Now for more breathing tips you might like to try:

  • While you are breathing, use this visualization:  Imagine that the in- breath is filled with bright healing light.  Feel it flow in through the nostrils, down into the lungs, then sense that it is spreading throughout your body.  You could visualise the light into every organ, tissue and cell — all the way out to the extremities.  Each cell is cleansed and bathed by the breath.
  • Now as you exhale, imagine the breath is carrying away anything you wish removed from your body — illness, pain, toxins, soreness.  Feel it flow out through the nostrils and flow completely away from your body.
  • Here is another:   Let each in-breath be bright with a golden light of love, bathing your entire body.  Then breathe out confusion, chaos, worry, sadness or any negative emotion.

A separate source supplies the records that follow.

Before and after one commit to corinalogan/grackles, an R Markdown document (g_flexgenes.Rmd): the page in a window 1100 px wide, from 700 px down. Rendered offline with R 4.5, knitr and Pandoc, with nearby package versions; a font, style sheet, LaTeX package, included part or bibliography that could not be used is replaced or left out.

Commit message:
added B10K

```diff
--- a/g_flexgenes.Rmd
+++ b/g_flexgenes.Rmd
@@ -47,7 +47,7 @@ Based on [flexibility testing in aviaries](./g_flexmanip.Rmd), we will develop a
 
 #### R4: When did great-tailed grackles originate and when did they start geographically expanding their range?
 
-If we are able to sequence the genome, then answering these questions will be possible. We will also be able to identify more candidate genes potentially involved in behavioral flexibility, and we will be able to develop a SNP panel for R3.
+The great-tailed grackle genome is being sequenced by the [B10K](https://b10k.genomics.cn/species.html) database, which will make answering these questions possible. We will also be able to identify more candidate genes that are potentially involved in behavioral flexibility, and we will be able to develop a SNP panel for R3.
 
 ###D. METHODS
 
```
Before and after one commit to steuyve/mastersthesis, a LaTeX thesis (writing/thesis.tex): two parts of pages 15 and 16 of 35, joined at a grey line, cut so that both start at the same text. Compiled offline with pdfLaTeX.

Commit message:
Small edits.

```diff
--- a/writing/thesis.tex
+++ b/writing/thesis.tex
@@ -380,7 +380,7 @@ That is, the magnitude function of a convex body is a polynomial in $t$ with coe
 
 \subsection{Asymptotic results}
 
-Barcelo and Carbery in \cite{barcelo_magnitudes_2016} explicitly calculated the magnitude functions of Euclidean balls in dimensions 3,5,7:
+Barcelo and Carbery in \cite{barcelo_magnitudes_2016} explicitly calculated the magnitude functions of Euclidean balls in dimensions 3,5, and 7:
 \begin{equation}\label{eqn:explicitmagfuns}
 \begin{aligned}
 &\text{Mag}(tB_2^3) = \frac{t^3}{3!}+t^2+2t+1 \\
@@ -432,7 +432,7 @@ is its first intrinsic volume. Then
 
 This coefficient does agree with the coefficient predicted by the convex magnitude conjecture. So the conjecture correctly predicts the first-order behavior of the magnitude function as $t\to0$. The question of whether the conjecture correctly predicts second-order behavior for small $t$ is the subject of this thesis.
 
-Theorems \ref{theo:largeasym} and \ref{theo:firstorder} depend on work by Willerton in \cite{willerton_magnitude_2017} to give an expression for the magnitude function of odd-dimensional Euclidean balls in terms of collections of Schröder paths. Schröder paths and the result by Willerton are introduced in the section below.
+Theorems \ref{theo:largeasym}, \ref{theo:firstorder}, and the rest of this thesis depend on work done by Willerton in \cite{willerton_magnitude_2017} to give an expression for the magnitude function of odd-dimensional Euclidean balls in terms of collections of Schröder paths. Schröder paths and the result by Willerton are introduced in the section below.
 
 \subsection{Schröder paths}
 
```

These images can have potent power.  One time, a man was referred to me for special yoga practice.  He was suffering with intense back pain.  He had been advised to have surgery.  We engaged several of these breathing practices.  He described that his pain was totally gone.  Then, as often occurs, his ego and skepticism kicked in.  In a short time, I am sorry to say his pain returned.  He could not accept that something so simple could relieve his pain and that he had the power to do it. I never saw him again but was told that he decided on surgery. 

When the body, breath, and mind work in loving tandem, miracles can and do occur.  See what happens to YOU when you work with your breath.

In a few days, there will be more on the breathing.  Let me know how you are doing.  Remember, even though I have used these practices for a long time, I am following “the 52” right along with you and feeling results anew!

With love and namaste, Deanne

For more thoughts: www.deannemincer.com